By Dan Orlando

Brooklyn has spent this millennium redefining itself.

No longer a supporting act to the main event that is Manhattan, the borough now boasts areas that yield rents on par with some of the hottest neighborhoods to the west.

But not all areas of Brooklyn took to the progress and rebirth at the same clip. In fact, Gowanus has just begun to separate itself from a less than picturesque past.

Mike Werde
Mike Werde

Currently a stagnant reminder of the industrial boom that helped establish New York as an economic epicenter some 200 years ago, the Gowanus Canal murkily sits in the borough’s east.

Completed in 1869, the canal spurred significant growth along its shores, as it provided a route of transport for products pumping out of the area’s rapidly rising stock of factories, plants, mills and tanneries.
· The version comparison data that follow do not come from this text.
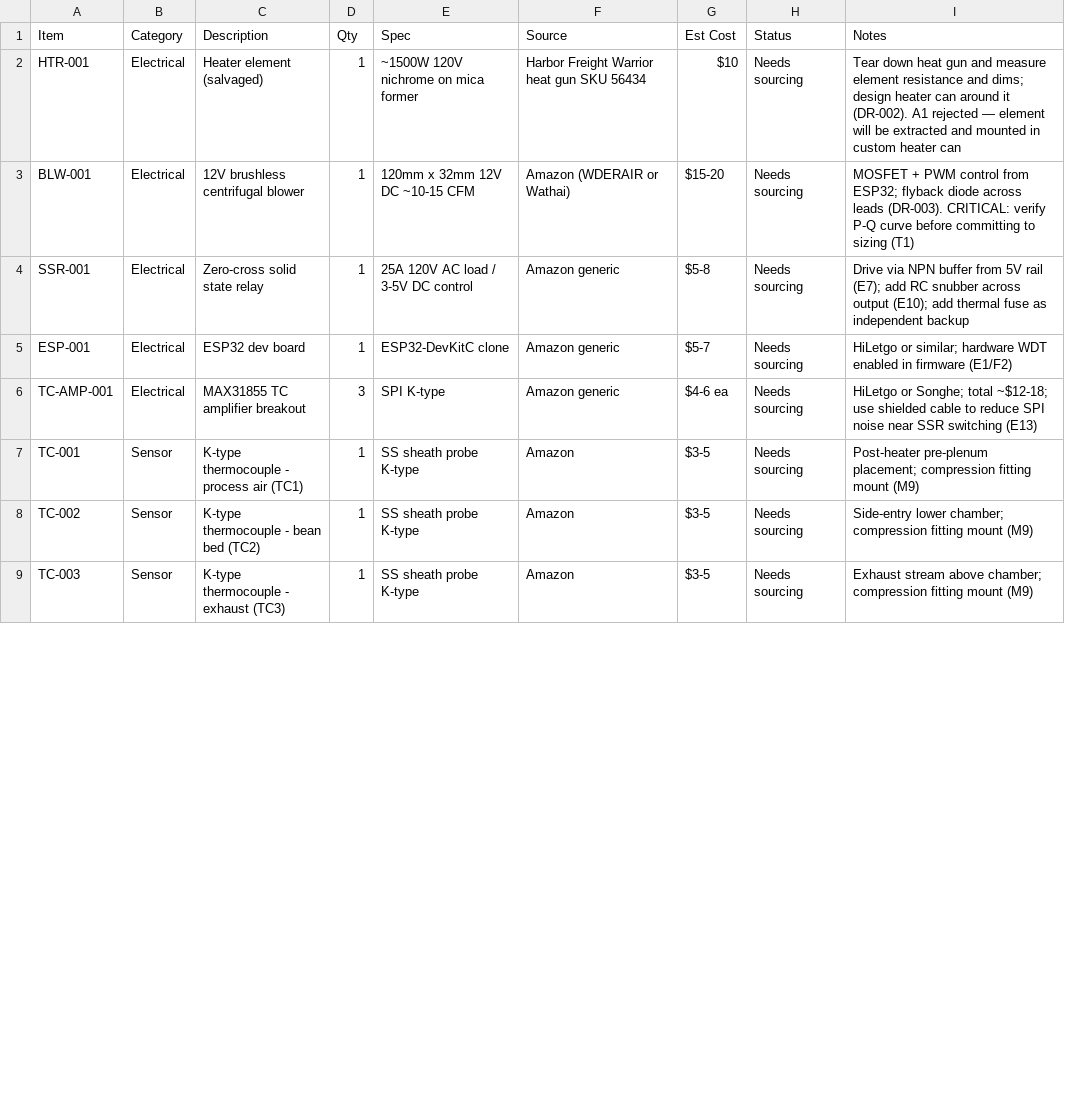
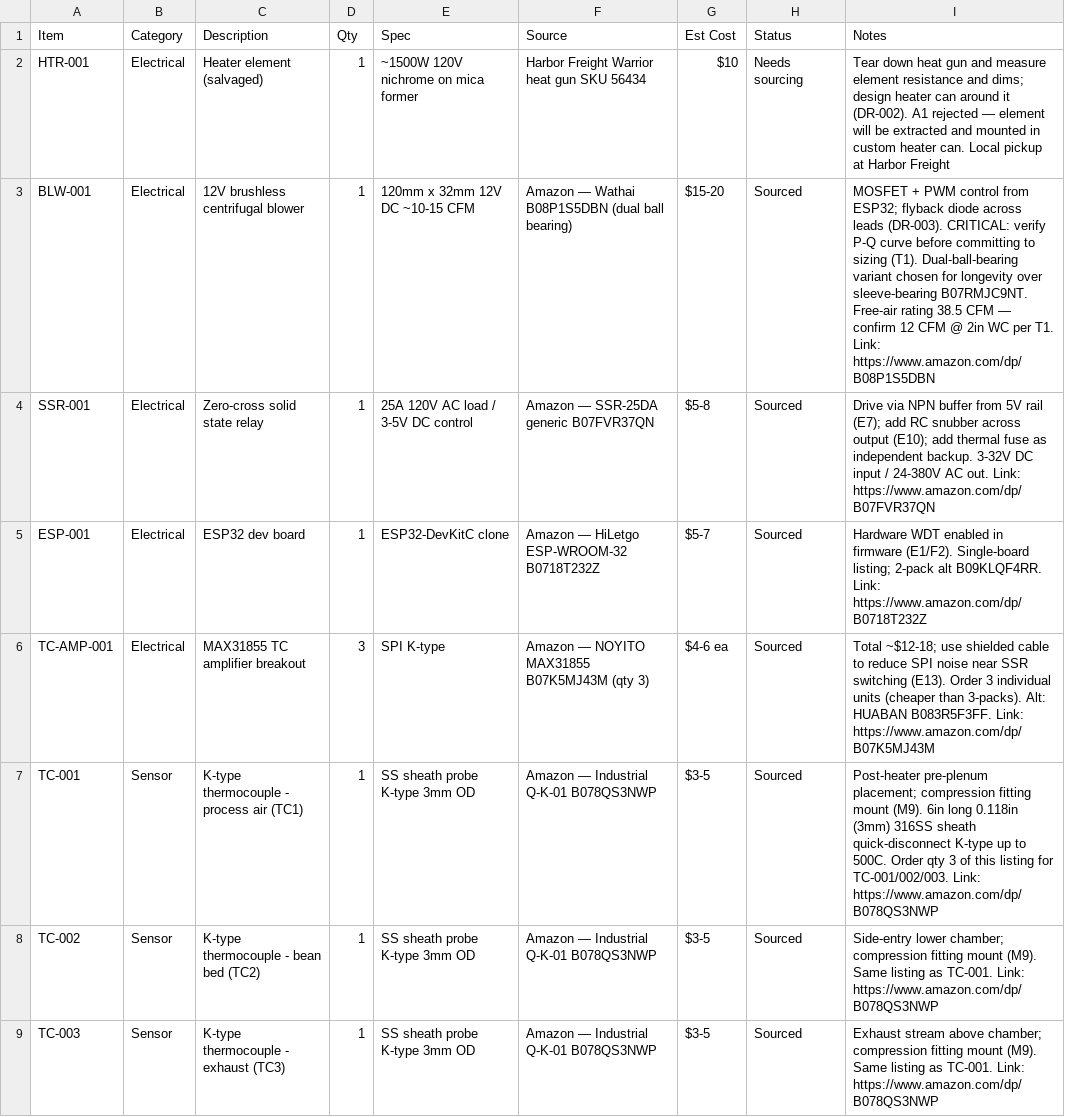
Before and after one commit to tom-jordan23/roaster, a CSV file: bom/bom-master.csv, drawn as a sheet; only a part is shown; the diff covers the shown part only.

Commit message:
updated sourcing links

```diff
--- a/bom/bom-master.csv
+++ b/bom/bom-master.csv
@@ -1,9 +1,9 @@
 Item,Category,Description,Qty,Spec,Source,Est Cost,Status,Notes
-HTR-001,Electrical,Heater element (salvaged),1,"~1500W 120V nichrome on mica former",Harbor Freight Warrior heat gun SKU 56434,$10,Needs sourcing,Tear down heat gun and measure element resistance and dims; design heater can around it (DR-002). A1 rejected — element will be extracted and mounted in custom heater can
-BLW-001,Electrical,12V brushless centrifugal blower,1,"120mm x 32mm 12V DC ~10-15 CFM",Amazon (WDERAIR or Wathai),$15-20,Needs sourcing,MOSFET + PWM control from ESP32; flyback diode across leads (DR-003). CRITICAL: verify P-Q curve before committing to sizing (T1)
-SSR-001,Electrical,Zero-cross solid state relay,1,"25A 120V AC load / 3-5V DC control",Amazon generic,$5-8,Needs sourcing,Drive via NPN buffer from 5V rail (E7); add RC snubber across output (E10); add thermal fuse as independent backup
-ESP-001,Electrical,ESP32 dev board,1,"ESP32-DevKitC clone",Amazon generic,$5-7,Needs sourcing,HiLetgo or similar; hardware WDT enabled in firmware (E1/F2)
-TC-AMP-001,Electrical,MAX31855 TC amplifier breakout,3,"SPI K-type",Amazon generic,$4-6 ea,Needs sourcing,HiLetgo or Songhe; total ~$12-18; use shielded cable to reduce SPI noise near SSR switching (E13)
-TC-001,Sensor,K-type thermocouple - process air (TC1),1,"SS sheath probe K-type",Amazon,$3-5,Needs sourcing,Post-heater pre-plenum placement; compression fitting mount (M9)
-TC-002,Sensor,K-type thermocouple - bean bed (TC2),1,"SS sheath probe K-type",Amazon,$3-5,Needs sourcing,Side-entry lower chamber; compression fitting mount (M9)
-TC-003,Sensor,K-type thermocouple - exhaust (TC3),1,"SS sheath probe K-type",Amazon,$3-5,Needs sourcing,Exhaust stream above chamber; compression fitting mount (M9)
+HTR-001,Electrical,Heater element (salvaged),1,"~1500W 120V nichrome on mica former",Harbor Freight Warrior heat gun SKU 56434,$10,Needs sourcing,Tear down heat gun and measure element resistance and dims; design heater can around it (DR-002). A1 rejected — element will be extracted and mounted in custom heater can. Local pickup at Harbor Freight
+BLW-001,Electrical,12V brushless centrifugal blower,1,"120mm x 32mm 12V DC ~10-15 CFM",Amazon — Wathai B08P1S5DBN (dual ball bearing),$15-20,Sourced,"MOSFET + PWM control from ESP32; flyback diode across leads (DR-003). CRITICAL: verify P-Q curve before committing to sizing (T1). Dual-ball-bearing variant chosen for longevity over sleeve-bearing B07RMJC9NT. Free-air rating 38.5 CFM — confirm 12 CFM @ 2in WC per T1. Link: https://www.amazon.com/dp/B08P1S5DBN"
+SSR-001,Electrical,Zero-cross solid state relay,1,"25A 120V AC load / 3-5V DC control",Amazon — SSR-25DA generic B07FVR37QN,$5-8,Sourced,"Drive via NPN buffer from 5V rail (E7); add RC snubber across output (E10); add thermal fuse as independent backup. 3-32V DC input / 24-380V AC out. Link: https://www.amazon.com/dp/B07FVR37QN"
+ESP-001,Electrical,ESP32 dev board,1,"ESP32-DevKitC clone",Amazon — HiLetgo ESP-WROOM-32 B0718T232Z,$5-7,Sourced,"Hardware WDT enabled in firmware (E1/F2). Single-board listing; 2-pack alt B09KLQF4RR. Link: https://www.amazon.com/dp/B0718T232Z"
+TC-AMP-001,Electrical,MAX31855 TC amplifier breakout,3,"SPI K-type",Amazon — NOYITO MAX31855 B07K5MJ43M (qty 3),$4-6 ea,Sourced,"Total ~$12-18; use shielded cable to reduce SPI noise near SSR switching (E13). Order 3 individual units (cheaper than 3-packs). Alt: HUABAN B083R5F3FF. Link: https://www.amazon.com/dp/B07K5MJ43M"
+TC-001,Sensor,K-type thermocouple - process air (TC1),1,"SS sheath probe K-type 3mm OD",Amazon — Industrial Q-K-01 B078QS3NWP,$3-5,Sourced,"Post-heater pre-plenum placement; compression fitting mount (M9). 6in long 0.118in (3mm) 316SS sheath quick-disconnect K-type up to 500C. Order qty 3 of this listing for TC-001/002/003. Link: https://www.amazon.com/dp/B078QS3NWP"
+TC-002,Sensor,K-type thermocouple - bean bed (TC2),1,"SS sheath probe K-type 3mm OD",Amazon — Industrial Q-K-01 B078QS3NWP,$3-5,Sourced,"Side-entry lower chamber; compression fitting mount (M9). Same listing as TC-001. Link: https://www.amazon.com/dp/B078QS3NWP"
+TC-003,Sensor,K-type thermocouple - exhaust (TC3),1,"SS sheath probe K-type 3mm OD",Amazon — Industrial Q-K-01 B078QS3NWP,$3-5,Sourced,"Exhaust stream above chamber; compression fitting mount (M9). Same listing as TC-001. Link: https://www.amazon.com/dp/B078QS3NWP"
```
Also changed, not shown: 80 edited cells elsewhere in this file, 1 other file.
The waterway was then left to absorb the toxins that result from manufacturing, as well as the pollutants that merge into it when local sewers overflow.

Now both an eyesore and an environmental hazard, the waterway was pegged by the EPA as a Superfund project in 2010.

Following an official assessment, the agency decided that “releases of hazardous substances from the (Gowanus Canal) if not addressed by implementing (the currently in-progress clean-up plan) may present an imminent and substantial endangerment to public health, welfare or the environment.”

“The Gowanus Canal runs through a few really busy neighborhoods in Brooklyn, including Park Slope, Cobble Hill, Carroll Gardens and Red Hook,” said Mike Werde, a Douglas Elliman broker that specializes in Brooklyn properties.
Werde discussed the canal’s clean up and expressed optimism for the future regarding the value of properties in close proximity to it, but conceded that the waterway’s pollution has hampered the surrounding neighborhoods from reaching their full potential.

“As it stands now, the Canal is much cleaner than it used to be, but its still has a ways to go,” Werde said. “Completion should be around 2022. The area has gotten a lot better and lots of people have been moving in.  As the canal gets cleaned, the area will attract more and more buyers and renters.

“Whole Foods has recently opened a brand new store right in Gowanus, so the neighborhood is definitely getting noticed,” he added.

This summer, an online-annotation company known as Genius traded in a makeshift office in Williamsburg and opted to plant its flag on a 43,000 s/f plot near the canal.

The company’s new home is at 68-80 3rd Street, which was purchased in November of 2013 by PWR Holdings, LLC.
Once one of the very tile factories that helped sully the canal, the structure became an early harbinger of the change to come.

Asher Abehsera
Asher Abehsera

“I think they see a synergy with Whole Foods,” said Asher Abehsera, while discussing the budding commercial interest in the area with Brokers Weekly last year. Abehsera is a principal of LIVWRK, which operates PWR.

“There was a tremendous interest in the property,” Abehsera said. “A couple of weeks after we bought it, Whole Foods opened, and everybody who was walking by was calling us to see what we were doing with the building,” he said.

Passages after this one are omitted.